The data was collected using a range of qualitative sources. 150 influencers were interviewed, using their quotations as a backdrop for the wider concerns within the influencer marketing industry. These influencers had an array of follower counts ranging from 100,000 followers to over 5 million followers.
Three Key Takeaways
Vibely’s report pulled upon a range of anecdotes, helping to produce an in-depth report that provides both numerical and anecdotal data. Listed below are three key findings from this report.
- 51% of respondents reported anxiety about their follower count to be one of the most taxing causes of burnout.
- 98% of creators post Instagram Stories on a weekly basis.
- YouTube is the favorite platform for nearly 25% of creators, and 20% of creators rely on the platform as their main source of revenue.
What Does This Mean for Influencer Marketing?
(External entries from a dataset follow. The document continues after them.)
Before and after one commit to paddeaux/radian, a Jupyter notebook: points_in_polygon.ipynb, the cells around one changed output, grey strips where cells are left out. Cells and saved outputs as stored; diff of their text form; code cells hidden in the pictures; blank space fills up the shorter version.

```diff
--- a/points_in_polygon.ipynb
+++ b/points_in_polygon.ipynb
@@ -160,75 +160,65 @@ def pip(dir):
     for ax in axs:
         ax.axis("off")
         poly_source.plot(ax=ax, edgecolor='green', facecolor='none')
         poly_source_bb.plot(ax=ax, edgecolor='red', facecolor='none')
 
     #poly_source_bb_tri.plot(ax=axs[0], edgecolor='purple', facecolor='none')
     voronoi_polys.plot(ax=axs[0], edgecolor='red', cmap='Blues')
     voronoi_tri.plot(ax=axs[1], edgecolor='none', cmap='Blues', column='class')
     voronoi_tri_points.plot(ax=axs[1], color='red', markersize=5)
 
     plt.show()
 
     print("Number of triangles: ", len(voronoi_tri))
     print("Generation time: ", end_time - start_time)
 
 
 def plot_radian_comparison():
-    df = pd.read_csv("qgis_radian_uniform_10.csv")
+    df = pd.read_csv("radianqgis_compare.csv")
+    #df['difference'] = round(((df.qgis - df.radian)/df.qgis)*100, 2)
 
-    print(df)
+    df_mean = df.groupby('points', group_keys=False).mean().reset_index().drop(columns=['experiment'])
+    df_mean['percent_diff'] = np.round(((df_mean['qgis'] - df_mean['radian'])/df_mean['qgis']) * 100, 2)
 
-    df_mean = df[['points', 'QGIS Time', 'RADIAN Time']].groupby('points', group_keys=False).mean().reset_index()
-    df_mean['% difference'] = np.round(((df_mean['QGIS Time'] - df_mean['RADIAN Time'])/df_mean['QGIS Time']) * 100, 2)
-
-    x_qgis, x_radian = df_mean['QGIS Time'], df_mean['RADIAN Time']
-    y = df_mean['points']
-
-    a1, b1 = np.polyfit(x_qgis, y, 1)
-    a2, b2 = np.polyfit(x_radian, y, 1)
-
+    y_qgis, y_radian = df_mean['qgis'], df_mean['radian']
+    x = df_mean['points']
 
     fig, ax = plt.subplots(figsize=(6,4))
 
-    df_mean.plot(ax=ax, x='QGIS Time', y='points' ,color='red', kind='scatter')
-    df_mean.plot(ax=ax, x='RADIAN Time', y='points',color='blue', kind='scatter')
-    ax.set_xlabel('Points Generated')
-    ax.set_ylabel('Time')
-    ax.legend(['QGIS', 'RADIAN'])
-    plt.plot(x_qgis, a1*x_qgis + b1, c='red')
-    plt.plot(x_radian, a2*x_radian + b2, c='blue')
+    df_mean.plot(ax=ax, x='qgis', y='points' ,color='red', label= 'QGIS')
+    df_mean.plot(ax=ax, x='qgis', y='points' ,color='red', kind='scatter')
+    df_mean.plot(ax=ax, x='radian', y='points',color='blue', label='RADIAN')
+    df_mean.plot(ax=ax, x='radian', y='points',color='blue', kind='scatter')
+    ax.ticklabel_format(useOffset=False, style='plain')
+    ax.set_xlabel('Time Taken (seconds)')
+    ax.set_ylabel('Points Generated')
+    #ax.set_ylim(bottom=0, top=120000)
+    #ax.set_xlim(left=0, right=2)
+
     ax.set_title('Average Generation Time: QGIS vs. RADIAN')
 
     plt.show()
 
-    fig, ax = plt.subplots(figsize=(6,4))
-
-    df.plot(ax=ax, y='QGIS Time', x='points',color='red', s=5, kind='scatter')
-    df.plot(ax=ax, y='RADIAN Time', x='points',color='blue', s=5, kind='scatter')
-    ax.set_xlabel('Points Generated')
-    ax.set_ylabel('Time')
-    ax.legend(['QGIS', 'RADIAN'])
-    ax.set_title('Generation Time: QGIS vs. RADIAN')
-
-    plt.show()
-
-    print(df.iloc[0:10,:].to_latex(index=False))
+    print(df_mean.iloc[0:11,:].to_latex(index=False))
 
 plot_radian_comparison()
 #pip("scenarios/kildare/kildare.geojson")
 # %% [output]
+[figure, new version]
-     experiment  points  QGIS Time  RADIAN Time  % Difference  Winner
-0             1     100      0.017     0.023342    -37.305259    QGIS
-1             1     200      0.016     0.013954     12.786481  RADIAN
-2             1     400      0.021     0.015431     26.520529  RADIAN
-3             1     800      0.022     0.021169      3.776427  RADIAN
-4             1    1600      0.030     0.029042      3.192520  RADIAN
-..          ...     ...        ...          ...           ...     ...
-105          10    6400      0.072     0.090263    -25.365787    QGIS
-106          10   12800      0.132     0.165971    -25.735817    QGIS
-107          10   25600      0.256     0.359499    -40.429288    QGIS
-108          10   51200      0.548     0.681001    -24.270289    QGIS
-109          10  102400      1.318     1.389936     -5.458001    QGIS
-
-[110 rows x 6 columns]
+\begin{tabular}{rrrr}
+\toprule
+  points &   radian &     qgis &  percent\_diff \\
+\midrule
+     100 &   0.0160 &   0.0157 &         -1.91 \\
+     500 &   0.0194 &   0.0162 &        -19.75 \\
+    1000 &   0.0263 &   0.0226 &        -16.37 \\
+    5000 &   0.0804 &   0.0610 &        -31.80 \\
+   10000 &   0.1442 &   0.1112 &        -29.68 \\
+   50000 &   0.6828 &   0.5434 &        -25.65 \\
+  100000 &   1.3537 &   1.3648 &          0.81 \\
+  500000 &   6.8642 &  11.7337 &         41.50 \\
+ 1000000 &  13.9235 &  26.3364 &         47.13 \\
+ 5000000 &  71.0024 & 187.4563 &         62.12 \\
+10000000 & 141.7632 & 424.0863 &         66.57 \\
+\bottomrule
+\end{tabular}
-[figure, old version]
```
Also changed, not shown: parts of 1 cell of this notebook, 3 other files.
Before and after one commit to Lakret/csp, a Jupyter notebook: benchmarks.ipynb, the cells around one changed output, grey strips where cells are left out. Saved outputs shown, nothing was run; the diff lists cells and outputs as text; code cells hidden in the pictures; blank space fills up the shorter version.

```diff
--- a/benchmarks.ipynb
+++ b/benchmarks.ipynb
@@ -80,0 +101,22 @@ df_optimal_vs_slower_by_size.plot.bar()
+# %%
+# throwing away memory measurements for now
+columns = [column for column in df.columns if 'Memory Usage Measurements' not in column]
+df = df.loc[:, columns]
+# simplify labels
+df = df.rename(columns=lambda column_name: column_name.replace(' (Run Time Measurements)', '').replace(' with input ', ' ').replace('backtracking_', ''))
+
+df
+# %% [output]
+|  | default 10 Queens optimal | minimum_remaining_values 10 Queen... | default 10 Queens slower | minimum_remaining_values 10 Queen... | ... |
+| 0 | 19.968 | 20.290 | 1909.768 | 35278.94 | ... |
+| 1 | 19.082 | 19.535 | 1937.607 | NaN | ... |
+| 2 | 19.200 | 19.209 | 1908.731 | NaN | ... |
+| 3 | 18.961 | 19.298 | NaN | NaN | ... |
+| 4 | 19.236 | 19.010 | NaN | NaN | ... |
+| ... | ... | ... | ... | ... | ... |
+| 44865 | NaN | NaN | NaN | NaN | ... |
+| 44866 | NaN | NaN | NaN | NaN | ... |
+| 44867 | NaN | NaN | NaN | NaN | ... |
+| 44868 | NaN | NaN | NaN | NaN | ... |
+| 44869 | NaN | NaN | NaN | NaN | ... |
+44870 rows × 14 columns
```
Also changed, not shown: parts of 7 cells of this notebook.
The first of these takeaways signifies how influencers are placing a lot of pressure on themselves in order to maintain their audience’s engagement. Vibely explains that this metric is important as it can determine whether an influencer receives more brand sponsorships or promotions. They also view follower counts as a social currency, causing influencers to compare themselves to others in a negative way.
With nearly all of the candidates using Instagram Stories on a weekly basis, this statistic further emphasizes how influencers are moving towards short-form content. The data also explains that these creators are most likely to post content more than three times a week. This elucidates that creators feel most confident on this platform and are more willing to share aspects of their life and work with their audience.
Finally, the last finding explains that creators find YouTube a very positive and profitable platform. Although many creators use this site as their main source of income, they still see it as an expensive form of content creation, especially with the need for editing software and camera equipment. As such, around 35% of creators only post one video per week.
Link to the Survey
The Creator Burnout Report can be found on Vibely’s website. The organization also hosts a collection of informative blog articles as well as a selection of creator testimonies.